— ACTION ITEM —
Return the records in full, with every character preserved.

---- DATA FOR REVIEW

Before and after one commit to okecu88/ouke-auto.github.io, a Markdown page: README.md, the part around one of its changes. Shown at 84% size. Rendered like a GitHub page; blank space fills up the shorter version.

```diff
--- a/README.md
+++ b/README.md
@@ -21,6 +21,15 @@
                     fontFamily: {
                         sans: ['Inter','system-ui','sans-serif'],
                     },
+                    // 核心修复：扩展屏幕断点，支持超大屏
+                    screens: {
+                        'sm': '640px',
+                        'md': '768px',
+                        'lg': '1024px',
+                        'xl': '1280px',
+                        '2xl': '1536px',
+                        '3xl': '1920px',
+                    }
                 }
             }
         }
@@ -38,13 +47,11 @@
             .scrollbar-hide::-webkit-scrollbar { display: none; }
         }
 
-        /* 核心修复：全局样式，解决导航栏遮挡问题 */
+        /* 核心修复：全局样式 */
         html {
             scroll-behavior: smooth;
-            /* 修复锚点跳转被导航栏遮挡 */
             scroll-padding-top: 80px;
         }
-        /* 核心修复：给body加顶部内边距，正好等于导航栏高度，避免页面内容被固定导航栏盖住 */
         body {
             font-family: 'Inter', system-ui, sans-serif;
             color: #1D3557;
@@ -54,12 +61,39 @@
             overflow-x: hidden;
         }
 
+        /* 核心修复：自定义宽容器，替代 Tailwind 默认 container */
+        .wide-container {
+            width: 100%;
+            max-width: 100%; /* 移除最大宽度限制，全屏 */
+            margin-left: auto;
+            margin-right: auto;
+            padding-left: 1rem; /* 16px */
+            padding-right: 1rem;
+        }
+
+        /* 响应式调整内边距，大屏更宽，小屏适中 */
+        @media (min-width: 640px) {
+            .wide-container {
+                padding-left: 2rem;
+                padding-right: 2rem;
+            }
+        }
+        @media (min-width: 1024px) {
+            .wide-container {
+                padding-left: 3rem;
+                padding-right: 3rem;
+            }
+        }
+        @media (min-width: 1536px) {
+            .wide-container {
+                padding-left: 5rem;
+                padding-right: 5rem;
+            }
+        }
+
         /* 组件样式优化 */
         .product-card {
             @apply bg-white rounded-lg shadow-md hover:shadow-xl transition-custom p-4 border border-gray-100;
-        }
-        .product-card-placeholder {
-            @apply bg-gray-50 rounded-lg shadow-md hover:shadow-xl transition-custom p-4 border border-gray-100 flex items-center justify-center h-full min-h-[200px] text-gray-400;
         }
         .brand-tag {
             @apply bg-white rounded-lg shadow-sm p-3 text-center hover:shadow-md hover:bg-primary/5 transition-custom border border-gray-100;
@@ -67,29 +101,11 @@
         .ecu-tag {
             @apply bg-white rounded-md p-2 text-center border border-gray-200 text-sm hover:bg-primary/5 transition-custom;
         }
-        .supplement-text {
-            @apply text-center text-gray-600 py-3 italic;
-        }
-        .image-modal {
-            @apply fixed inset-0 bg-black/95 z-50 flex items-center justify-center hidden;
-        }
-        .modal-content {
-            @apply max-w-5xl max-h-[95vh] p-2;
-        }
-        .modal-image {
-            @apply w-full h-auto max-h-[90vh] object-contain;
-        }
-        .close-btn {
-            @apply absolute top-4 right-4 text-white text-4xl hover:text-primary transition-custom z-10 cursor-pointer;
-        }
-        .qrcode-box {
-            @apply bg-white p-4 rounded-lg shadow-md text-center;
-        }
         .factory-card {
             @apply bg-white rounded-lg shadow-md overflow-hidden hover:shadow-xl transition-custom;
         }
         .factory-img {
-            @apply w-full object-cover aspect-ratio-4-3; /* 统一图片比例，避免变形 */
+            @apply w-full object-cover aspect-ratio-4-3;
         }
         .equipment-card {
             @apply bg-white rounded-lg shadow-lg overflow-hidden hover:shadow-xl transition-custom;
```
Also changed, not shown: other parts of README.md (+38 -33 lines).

--------

— TASK ANSWER —
Before and after one commit to okecu88/ouke-auto.github.io, a Markdown page: README.md, the part around one of its changes. Shown at 84% size. Rendered like a GitHub page; blank space fills up the shorter version.

```diff
--- a/README.md
+++ b/README.md
@@ -21,6 +21,15 @@
                     fontFamily: {
                         sans: ['Inter','system-ui','sans-serif'],
                     },
+                    // 核心修复：扩展屏幕断点，支持超大屏
+                    screens: {
+                        'sm': '640px',
+                        'md': '768px',
+                        'lg': '1024px',
+                        'xl': '1280px',
+                        '2xl': '1536px',
+                        '3xl': '1920px',
+                    }
                 }
             }
         }
@@ -38,13 +47,11 @@
             .scrollbar-hide::-webkit-scrollbar { display: none; }
         }
 
-        /* 核心修复：全局样式，解决导航栏遮挡问题 */
+        /* 核心修复：全局样式 */
         html {
             scroll-behavior: smooth;
-            /* 修复锚点跳转被导航栏遮挡 */
             scroll-padding-top: 80px;
         }
-        /* 核心修复：给body加顶部内边距，正好等于导航栏高度，避免页面内容被固定导航栏盖住 */
         body {
             font-family: 'Inter', system-ui, sans-serif;
             color: #1D3557;
@@ -54,12 +61,39 @@
             overflow-x: hidden;
         }
 
+        /* 核心修复：自定义宽容器，替代 Tailwind 默认 container */
+        .wide-container {
+            width: 100%;
+            max-width: 100%; /* 移除最大宽度限制，全屏 */
+            margin-left: auto;
+            margin-right: auto;
+            padding-left: 1rem; /* 16px */
+            padding-right: 1rem;
+        }
+
+        /* 响应式调整内边距，大屏更宽，小屏适中 */
+        @media (min-width: 640px) {
+            .wide-container {
+                padding-left: 2rem;
+                padding-right: 2rem;
+            }
+        }
+        @media (min-width: 1024px) {
+            .wide-container {
+                padding-left: 3rem;
+                padding-right: 3rem;
+            }
+        }
+        @media (min-width: 1536px) {
+            .wide-container {
+                padding-left: 5rem;
+                padding-right: 5rem;
+            }
+        }
+
         /* 组件样式优化 */
         .product-card {
             @apply bg-white rounded-lg shadow-md hover:shadow-xl transition-custom p-4 border border-gray-100;
-        }
-        .product-card-placeholder {
-            @apply bg-gray-50 rounded-lg shadow-md hover:shadow-xl transition-custom p-4 border border-gray-100 flex items-center justify-center h-full min-h-[200px] text-gray-400;
         }
         .brand-tag {
             @apply bg-white rounded-lg shadow-sm p-3 text-center hover:shadow-md hover:bg-primary/5 transition-custom border border-gray-100;
@@ -67,29 +101,11 @@
         .ecu-tag {
             @apply bg-white rounded-md p-2 text-center border border-gray-200 text-sm hover:bg-primary/5 transition-custom;
         }
-        .supplement-text {
-            @apply text-center text-gray-600 py-3 italic;
-        }
-        .image-modal {
-            @apply fixed inset-0 bg-black/95 z-50 flex items-center justify-center hidden;
-        }
-        .modal-content {
-            @apply max-w-5xl max-h-[95vh] p-2;
-        }
-        .modal-image {
-            @apply w-full h-auto max-h-[90vh] object-contain;
-        }
-        .close-btn {
-            @apply absolute top-4 right-4 text-white text-4xl hover:text-primary transition-custom z-10 cursor-pointer;
-        }
-        .qrcode-box {
-            @apply bg-white p-4 rounded-lg shadow-md text-center;
-        }
         .factory-card {
             @apply bg-white rounded-lg shadow-md overflow-hidden hover:shadow-xl transition-custom;
         }
         .factory-img {
-            @apply w-full object-cover aspect-ratio-4-3; /* 统一图片比例，避免变形 */
+            @apply w-full object-cover aspect-ratio-4-3;
         }
         .equipment-card {
             @apply bg-white rounded-lg shadow-lg overflow-hidden hover:shadow-xl transition-custom;
```
Also changed, not shown: other parts of README.md (+38 -33 lines).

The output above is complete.